3. Eat Gelatin.
Gelatin can combat stretch marks by increasing collagen formation and enhancing skin’s elasticity. Unless you love bone broth, the best way to increase your gelatin intake is with an unflavored gelatin powder; stir it into juices or smoothies, add to soups and sauces, or make natural, fruit-juice Jello. Look for gelatin from grass-fed cows, and if you have a sensitive digestive system, choose the collagen hydro-lysate form. Or take gelatin in capsule form for a fast, easy and transportable solution.
4. Take zinc.
Zinc promotes collagen production and is especially important during pregnancy, since an estimated 80 percent of pregnant women have suboptimal zinc levels. It can also be used topically in the form of zinc oxide; look for it in creams and lotions. Other supplements to prevent or treat stretch marks:
Vitamin C, to promote the synthesis of collagen and help reduce free radicals, which diminish collagen
Vitamin A, to encourage the formation of new skin cells
Omega 3, fatty acids to promote elasticity of skin
Lycopene, to inhibit the breakdown of collagen by blocking the collagenase enzyme
5. Choose the right cream.
Topical creams and moisturizers specially designed for stretch marks can help smooth away existing striations and prevent new ones from occurring. Look for natural creams that contain skin-smoothing oils like borage seed oil, sweet orange oil, geranium, chamomile, calendula extract, and lavender oil to improve elasticity and diminish the appearance of stretch marks. Green tea, vitamin A, and vitamin C, topically applied, boost skin’s elasticity. And look for creams and lotions that contain soluble collagen and hydrolyzed elastin for extra skin-smoothing abilities.
6. Scrub them away.
Regularly exfoliating skin removes dead skin cells and encourages the production of new cells, and can diminish the appearance of stretch marks; this works especially well for stretch marks that are slightly raised above the surface of the skin. Make a DIY scrub with sea salt or raw cane sugar mixed with a little olive oil. Or choose a purifying, premade body scrub; look for gentle scrubs made from sugar, salt, or jojoba beads. Sugar and honey also work as humectants, attracting water to the skin and keeping it supple. Healing ingredients like green tea, açai berry, seaweed and clay extracts smooth overall skin and make stretch marks less visible.
7. Lighten them up.
If your stretch marks are dark, this may be your best solution; if striations are lighter in color, they’ll fade into surrounding skin.
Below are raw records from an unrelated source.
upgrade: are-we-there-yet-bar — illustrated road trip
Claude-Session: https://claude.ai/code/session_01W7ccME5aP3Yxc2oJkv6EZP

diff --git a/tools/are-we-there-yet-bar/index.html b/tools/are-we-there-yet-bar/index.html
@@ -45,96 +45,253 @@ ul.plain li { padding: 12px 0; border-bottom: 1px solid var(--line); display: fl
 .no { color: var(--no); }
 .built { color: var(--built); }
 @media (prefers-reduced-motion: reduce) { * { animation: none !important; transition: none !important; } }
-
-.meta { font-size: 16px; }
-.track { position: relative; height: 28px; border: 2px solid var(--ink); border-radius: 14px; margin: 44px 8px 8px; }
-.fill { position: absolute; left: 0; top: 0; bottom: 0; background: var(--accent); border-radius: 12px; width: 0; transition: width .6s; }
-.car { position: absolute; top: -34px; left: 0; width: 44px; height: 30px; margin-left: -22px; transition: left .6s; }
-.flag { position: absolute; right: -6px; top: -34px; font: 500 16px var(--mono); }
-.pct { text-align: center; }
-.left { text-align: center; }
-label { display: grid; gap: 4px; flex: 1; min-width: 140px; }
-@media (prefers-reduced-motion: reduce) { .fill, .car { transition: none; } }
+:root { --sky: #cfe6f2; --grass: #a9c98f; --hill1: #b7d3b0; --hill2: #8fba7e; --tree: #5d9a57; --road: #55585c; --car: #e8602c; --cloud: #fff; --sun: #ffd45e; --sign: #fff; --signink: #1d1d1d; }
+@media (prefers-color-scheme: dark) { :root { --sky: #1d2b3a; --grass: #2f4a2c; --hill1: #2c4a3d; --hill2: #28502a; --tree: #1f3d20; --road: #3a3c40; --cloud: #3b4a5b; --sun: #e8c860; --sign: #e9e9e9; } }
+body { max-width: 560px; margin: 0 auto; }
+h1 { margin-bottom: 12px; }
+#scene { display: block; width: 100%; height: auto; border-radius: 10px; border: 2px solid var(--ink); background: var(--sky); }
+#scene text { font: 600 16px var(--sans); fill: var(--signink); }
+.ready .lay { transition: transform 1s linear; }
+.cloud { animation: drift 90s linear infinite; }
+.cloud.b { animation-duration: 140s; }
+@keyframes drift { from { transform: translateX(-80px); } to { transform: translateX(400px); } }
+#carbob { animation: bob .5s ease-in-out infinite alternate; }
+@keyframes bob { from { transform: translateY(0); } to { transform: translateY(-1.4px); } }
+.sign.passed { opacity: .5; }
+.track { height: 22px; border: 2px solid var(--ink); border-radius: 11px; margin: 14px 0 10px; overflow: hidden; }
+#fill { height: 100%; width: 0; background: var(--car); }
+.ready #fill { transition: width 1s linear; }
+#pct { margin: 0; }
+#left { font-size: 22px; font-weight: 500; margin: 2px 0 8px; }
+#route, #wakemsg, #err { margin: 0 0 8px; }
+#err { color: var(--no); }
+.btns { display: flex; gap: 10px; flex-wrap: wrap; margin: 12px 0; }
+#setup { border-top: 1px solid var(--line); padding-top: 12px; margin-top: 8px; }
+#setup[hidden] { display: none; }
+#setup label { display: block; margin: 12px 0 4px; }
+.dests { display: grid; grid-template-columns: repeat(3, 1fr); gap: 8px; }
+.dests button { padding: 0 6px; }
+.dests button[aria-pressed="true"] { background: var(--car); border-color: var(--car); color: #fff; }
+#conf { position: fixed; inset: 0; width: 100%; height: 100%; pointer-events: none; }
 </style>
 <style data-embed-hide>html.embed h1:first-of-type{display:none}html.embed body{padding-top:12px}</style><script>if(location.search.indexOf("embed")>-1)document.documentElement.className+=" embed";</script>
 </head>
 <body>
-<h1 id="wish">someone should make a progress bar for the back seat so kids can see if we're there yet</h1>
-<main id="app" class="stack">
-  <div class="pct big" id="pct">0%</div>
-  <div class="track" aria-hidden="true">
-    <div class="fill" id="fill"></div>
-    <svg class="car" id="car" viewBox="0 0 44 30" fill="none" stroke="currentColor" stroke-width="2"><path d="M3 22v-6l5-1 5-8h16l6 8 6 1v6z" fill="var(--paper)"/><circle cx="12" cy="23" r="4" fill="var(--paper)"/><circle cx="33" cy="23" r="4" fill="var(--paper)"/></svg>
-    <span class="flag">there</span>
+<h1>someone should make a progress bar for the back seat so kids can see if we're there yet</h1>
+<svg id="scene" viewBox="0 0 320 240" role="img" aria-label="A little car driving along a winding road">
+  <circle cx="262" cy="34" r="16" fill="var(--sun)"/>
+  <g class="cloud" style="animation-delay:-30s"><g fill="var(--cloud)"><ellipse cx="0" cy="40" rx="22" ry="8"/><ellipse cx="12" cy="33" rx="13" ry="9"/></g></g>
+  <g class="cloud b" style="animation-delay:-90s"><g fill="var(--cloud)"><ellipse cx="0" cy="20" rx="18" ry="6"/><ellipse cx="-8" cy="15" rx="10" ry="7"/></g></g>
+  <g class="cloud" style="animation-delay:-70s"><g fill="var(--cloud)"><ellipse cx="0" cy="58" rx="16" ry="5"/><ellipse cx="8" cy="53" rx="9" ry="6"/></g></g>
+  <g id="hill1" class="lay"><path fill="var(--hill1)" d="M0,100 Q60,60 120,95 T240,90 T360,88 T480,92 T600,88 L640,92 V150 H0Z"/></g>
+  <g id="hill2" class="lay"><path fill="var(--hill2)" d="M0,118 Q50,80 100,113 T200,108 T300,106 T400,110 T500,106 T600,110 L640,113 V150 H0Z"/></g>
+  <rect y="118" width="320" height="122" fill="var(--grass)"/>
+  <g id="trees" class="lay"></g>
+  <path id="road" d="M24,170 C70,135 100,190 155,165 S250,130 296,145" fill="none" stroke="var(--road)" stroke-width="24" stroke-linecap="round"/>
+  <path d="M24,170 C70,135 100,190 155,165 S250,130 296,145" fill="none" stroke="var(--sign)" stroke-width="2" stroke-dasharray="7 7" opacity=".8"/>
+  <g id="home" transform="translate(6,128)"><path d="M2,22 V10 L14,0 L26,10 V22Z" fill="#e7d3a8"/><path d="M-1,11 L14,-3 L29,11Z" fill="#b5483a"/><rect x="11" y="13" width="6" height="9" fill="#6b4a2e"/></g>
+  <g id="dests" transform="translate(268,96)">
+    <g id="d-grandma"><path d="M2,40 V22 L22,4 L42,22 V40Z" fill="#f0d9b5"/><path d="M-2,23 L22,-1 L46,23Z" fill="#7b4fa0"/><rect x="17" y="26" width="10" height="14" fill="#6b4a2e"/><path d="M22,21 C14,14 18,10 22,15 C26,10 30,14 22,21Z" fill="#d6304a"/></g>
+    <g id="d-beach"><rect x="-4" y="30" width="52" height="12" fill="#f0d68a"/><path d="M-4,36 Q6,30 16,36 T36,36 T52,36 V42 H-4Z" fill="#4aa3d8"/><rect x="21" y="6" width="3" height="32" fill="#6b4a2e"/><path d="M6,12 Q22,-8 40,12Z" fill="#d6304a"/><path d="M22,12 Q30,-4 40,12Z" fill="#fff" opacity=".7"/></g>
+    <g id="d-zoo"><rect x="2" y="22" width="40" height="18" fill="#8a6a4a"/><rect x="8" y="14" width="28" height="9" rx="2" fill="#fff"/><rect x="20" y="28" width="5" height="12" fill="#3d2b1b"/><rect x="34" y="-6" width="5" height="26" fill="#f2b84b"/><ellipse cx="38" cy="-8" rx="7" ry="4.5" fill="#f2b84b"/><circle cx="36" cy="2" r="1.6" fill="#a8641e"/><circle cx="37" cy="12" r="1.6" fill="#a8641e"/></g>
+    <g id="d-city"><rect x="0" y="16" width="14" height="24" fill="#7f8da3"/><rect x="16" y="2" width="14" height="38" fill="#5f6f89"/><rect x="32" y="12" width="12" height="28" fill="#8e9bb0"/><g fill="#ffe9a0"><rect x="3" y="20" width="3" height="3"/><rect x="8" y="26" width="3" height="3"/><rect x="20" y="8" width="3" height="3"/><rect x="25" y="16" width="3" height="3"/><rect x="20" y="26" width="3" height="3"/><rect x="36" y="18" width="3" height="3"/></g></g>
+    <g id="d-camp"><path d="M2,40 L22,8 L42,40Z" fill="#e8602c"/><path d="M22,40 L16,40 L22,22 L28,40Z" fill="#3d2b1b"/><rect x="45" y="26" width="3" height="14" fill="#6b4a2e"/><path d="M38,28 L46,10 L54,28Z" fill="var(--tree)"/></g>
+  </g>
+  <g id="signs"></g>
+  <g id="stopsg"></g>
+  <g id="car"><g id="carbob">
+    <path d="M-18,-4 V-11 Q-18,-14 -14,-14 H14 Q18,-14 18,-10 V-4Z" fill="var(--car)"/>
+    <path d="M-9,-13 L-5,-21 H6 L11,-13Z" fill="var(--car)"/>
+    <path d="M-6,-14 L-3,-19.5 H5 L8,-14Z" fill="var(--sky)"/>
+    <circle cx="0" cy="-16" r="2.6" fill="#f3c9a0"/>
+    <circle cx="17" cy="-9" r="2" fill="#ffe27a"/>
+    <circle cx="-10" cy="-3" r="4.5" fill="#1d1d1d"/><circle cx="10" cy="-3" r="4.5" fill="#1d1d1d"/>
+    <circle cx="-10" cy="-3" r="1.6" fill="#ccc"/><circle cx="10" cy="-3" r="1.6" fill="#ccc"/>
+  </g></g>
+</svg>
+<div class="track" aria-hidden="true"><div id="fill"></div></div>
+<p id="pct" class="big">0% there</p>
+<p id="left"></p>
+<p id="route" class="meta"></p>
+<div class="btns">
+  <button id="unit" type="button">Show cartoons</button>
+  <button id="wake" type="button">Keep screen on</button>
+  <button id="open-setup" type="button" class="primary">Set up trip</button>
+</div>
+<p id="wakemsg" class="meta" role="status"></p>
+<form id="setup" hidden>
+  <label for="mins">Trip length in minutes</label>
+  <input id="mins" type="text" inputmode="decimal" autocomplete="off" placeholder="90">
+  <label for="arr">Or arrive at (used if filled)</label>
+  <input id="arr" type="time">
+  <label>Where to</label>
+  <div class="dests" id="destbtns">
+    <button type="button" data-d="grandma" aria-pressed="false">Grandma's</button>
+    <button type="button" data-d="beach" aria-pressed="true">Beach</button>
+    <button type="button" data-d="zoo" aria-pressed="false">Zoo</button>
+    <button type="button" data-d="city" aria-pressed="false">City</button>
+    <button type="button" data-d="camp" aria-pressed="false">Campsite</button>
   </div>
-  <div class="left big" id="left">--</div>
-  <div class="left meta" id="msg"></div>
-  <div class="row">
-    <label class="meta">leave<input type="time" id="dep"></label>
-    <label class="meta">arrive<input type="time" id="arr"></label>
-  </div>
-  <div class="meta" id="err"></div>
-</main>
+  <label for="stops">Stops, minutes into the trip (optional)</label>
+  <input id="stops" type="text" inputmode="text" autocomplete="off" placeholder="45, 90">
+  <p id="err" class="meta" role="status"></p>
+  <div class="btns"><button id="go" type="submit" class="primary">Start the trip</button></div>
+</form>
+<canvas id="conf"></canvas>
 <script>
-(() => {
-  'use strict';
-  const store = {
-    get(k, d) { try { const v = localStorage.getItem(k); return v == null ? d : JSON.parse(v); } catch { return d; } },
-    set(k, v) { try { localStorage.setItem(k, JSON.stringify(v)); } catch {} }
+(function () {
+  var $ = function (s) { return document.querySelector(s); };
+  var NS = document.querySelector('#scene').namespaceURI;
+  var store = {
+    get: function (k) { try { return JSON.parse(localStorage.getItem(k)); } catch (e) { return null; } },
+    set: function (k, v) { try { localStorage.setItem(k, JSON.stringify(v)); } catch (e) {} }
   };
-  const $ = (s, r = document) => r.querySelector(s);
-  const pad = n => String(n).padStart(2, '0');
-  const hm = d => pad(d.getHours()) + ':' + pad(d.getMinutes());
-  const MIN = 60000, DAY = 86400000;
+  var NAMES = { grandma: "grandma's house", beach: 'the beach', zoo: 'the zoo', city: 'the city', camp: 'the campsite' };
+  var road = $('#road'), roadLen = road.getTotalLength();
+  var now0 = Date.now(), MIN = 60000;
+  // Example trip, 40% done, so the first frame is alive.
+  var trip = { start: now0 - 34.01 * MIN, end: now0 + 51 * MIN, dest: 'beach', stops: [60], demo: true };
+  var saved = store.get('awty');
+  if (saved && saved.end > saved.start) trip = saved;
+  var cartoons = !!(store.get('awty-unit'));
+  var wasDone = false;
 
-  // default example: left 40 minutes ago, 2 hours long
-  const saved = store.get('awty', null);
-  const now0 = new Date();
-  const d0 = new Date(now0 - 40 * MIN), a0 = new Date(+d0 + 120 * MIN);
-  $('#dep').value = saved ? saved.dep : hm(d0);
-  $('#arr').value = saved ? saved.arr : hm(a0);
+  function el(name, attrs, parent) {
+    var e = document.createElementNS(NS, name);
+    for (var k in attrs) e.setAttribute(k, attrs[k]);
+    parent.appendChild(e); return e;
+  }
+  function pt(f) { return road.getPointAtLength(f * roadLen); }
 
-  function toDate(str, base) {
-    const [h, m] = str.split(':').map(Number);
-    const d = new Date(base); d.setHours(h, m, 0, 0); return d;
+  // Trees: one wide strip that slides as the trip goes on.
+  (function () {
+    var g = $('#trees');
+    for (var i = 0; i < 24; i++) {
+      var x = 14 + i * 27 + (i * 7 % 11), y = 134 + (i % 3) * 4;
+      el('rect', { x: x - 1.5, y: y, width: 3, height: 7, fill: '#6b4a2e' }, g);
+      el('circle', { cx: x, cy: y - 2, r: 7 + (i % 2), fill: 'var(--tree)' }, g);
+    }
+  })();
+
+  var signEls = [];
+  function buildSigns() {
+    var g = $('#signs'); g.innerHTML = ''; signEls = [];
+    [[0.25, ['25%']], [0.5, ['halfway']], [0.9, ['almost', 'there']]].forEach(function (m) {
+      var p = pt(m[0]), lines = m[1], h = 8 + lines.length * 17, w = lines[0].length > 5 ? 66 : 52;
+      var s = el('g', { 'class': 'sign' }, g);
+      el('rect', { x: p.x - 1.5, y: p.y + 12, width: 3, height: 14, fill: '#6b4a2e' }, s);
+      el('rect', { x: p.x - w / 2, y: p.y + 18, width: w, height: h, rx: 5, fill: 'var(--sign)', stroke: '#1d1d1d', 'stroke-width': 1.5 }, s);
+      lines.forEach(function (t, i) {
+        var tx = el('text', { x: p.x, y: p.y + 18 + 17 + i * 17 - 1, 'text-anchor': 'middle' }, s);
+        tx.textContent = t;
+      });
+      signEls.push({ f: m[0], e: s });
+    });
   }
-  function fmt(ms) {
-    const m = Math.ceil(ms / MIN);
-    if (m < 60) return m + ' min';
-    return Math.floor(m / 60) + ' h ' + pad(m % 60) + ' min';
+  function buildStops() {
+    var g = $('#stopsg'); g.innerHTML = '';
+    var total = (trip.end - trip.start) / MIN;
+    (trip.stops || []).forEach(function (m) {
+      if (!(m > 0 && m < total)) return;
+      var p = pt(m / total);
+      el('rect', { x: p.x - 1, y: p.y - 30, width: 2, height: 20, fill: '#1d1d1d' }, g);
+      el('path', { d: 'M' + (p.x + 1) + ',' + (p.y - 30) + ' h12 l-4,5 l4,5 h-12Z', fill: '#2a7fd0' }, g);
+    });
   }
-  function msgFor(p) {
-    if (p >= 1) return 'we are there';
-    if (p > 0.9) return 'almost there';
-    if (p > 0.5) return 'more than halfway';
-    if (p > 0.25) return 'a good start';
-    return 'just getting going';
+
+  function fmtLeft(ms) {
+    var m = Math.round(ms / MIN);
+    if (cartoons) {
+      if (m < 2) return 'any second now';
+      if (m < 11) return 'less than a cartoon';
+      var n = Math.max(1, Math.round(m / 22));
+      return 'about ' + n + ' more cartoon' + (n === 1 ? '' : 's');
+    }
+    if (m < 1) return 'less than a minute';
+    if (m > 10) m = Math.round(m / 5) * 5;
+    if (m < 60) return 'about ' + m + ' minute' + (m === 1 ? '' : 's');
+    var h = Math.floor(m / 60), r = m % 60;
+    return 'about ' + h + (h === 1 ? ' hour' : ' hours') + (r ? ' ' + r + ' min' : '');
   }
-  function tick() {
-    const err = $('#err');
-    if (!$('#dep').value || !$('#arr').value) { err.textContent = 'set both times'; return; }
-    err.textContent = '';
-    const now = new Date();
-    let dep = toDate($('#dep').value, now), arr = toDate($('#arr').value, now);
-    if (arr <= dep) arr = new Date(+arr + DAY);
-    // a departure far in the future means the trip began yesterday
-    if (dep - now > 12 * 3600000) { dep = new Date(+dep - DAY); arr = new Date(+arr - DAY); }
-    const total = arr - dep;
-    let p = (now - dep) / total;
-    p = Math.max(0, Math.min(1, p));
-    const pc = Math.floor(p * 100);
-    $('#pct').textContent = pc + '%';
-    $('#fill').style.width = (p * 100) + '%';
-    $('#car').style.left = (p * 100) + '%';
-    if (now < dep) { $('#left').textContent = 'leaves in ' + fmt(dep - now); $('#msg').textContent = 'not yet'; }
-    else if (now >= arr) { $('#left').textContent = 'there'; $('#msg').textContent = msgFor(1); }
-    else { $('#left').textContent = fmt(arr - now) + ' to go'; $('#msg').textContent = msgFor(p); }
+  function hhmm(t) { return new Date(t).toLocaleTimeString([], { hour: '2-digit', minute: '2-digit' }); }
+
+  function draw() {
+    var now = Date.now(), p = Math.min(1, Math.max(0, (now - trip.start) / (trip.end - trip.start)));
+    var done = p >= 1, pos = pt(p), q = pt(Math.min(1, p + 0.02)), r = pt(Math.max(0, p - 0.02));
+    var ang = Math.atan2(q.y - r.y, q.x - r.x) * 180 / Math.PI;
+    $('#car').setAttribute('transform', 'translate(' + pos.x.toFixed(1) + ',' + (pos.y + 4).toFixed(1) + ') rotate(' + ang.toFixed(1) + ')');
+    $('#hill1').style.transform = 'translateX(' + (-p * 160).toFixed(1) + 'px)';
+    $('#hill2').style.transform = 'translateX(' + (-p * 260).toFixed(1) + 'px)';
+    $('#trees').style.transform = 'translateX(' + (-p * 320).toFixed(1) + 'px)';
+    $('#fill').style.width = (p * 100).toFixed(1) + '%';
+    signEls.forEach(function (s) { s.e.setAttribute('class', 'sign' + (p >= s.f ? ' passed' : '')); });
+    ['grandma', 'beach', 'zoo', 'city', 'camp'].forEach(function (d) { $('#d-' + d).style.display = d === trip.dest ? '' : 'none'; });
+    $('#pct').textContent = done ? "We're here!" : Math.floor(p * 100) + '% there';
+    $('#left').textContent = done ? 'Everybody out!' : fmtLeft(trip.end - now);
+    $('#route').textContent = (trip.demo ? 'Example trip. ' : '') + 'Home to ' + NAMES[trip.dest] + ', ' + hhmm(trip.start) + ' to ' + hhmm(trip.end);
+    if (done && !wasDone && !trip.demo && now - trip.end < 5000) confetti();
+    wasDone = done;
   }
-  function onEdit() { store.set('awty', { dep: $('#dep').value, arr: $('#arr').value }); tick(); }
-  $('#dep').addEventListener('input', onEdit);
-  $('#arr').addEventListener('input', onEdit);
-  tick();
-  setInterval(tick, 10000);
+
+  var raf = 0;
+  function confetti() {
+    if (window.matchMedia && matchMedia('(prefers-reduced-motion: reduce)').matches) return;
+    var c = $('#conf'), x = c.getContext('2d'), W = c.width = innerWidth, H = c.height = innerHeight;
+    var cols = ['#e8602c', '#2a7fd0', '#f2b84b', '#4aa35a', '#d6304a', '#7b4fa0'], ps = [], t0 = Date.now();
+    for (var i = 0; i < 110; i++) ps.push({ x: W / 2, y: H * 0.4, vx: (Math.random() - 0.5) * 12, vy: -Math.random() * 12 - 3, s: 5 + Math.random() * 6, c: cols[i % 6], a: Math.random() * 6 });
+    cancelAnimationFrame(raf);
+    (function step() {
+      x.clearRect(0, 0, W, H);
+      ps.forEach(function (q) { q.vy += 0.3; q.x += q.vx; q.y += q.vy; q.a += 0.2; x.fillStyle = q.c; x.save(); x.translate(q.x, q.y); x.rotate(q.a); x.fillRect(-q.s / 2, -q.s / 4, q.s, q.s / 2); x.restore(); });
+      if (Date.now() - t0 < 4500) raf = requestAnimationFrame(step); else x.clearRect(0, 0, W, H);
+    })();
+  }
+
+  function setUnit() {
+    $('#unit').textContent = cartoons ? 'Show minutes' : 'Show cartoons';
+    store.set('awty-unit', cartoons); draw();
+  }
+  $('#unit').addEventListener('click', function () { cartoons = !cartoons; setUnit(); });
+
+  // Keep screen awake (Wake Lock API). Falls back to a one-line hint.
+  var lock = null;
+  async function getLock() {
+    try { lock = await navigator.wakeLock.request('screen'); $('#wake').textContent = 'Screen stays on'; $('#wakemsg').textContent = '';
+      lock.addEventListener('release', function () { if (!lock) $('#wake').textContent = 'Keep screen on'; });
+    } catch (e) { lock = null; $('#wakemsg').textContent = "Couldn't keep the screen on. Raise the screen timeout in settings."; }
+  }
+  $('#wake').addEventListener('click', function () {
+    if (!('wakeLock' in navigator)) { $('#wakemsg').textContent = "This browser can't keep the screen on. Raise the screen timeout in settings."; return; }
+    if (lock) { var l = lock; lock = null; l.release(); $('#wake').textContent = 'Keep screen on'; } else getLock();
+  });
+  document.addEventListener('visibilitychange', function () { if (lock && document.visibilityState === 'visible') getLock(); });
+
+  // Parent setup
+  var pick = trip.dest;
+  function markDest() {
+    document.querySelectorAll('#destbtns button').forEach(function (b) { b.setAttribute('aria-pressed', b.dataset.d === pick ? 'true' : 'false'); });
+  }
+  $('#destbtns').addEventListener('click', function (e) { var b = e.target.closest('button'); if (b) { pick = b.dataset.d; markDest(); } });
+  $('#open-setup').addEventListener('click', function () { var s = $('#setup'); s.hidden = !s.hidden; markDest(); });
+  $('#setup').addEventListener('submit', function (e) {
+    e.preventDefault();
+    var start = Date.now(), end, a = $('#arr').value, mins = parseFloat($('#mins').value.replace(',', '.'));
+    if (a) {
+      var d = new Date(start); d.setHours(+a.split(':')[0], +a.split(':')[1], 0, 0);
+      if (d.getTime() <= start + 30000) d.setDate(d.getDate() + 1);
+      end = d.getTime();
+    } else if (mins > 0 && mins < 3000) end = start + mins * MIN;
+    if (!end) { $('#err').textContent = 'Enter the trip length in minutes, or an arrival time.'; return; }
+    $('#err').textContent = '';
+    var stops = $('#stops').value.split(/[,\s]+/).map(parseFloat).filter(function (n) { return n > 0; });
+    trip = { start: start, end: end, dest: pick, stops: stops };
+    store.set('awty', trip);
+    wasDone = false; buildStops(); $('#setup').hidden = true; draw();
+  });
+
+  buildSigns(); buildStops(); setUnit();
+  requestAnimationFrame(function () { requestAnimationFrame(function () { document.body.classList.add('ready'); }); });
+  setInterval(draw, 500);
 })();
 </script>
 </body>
Proven skin-lightening agents:
Konica acid, produced by different fungi as a by-product of some fermentation processes, used in many creams to lighten and brighten skin.
Dried mulberry extract has been shown in studies to visibly lighten skin.
Bearberry is rich in arbutin, a natural skin-lightening compound.
Aloe vera has been shown in studies to inhibit tyrosinase, a compound that increases skin pigmentation.
Lemon,lime, and other citrus fruits contain hesperidin, a bioflavonoid that lightens skin and also protects collagen.
Topical niacinamide improves skin tone and also decreases collagen oxidation and breakdown.
- Coconut oil, olive oil, shea butter, almond oil, and cocoa butter are deeply emollient and rich in antioxidants to heal skin.
- Onion gel can remove scar-like tissue and may diminish the appearance of stretch marks.
- Exfoliate with a gentle scrub made from sugar, salt, or jojoba beads.